It is not possible to visit Mirbach Palace right now due to measures put in place to slow the spread of the coronavirus in Slovakia. However, you can still learn more about its history and cultural significance in this article.
Mirbach Palace is one of the best preserved pieces of original architecture from old Pressburg, named after its last owner Emil Mirbach. The palace today houses the Bratislava City Gallery and is a fine example of rococo architecture. It was built on the site of buildings first mentioned in 1459, as Curia Civitatis or Weite Hof, but a wealthy brewer named Michael Spech had the old buildings torn down and built the palace we see today between 1768-70. Spech sold the palace after its completion and it had a number of owners, including Koloman Nyáry, whose beautiful coat of arms decorates the tympanum in the upper central part of the façade.
On the palace’s patio is a fountain with a sculpture of the Greek god Triton and nymph by Viktor Tilgner. The gallery houses a permanent exhibition of central European baroque paintings and sculptures as well as ever-changing temporary exhibitions, numerous concerts and recitals.
Admission for adults: €4
Reduced price (seniors, students, pupils): €2
For more pricing options see Mirbach Palace's website.
Mirbach Palace (Mirbachov palác)

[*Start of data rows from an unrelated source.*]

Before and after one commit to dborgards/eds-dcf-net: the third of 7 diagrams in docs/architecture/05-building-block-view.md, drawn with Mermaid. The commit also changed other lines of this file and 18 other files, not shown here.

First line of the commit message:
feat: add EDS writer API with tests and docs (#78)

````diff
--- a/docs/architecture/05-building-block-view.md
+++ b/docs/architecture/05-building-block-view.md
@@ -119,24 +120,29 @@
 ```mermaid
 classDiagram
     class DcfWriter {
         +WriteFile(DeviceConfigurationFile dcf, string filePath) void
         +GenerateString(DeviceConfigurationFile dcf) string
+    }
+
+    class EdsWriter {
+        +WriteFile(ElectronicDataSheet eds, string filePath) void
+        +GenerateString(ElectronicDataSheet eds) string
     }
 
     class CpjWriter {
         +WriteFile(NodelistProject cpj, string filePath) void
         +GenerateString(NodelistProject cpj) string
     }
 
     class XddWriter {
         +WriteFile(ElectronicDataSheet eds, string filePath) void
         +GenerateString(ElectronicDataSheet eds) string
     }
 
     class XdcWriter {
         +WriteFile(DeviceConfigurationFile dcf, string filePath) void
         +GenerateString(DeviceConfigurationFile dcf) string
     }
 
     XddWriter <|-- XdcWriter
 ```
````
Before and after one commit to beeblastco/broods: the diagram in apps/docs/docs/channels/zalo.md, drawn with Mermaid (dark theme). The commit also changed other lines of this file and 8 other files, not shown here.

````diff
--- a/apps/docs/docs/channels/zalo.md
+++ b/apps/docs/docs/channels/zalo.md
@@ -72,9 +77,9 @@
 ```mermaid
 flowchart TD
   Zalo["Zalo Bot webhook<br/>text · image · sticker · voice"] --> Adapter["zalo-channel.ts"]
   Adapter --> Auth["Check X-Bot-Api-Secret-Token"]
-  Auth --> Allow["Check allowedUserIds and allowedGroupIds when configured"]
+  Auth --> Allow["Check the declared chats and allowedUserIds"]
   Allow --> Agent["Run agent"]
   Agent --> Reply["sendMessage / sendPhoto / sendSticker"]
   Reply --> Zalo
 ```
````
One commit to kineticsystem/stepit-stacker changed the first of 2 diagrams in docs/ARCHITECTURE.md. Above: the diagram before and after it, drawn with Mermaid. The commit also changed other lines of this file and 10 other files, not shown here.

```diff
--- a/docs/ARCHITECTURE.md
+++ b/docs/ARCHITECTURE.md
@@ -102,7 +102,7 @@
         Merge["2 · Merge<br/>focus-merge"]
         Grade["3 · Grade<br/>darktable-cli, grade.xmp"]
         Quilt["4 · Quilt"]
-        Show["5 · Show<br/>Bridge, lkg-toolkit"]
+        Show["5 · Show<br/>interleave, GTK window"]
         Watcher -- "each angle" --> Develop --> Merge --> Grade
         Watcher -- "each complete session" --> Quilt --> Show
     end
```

Address: Františkánske nám. 11, Bratislava; Phone: +421 (0)2 5443-1556; Website: www.gmb.sk
30. Apr 2020 at 13:30 | Compiled by Spectator staff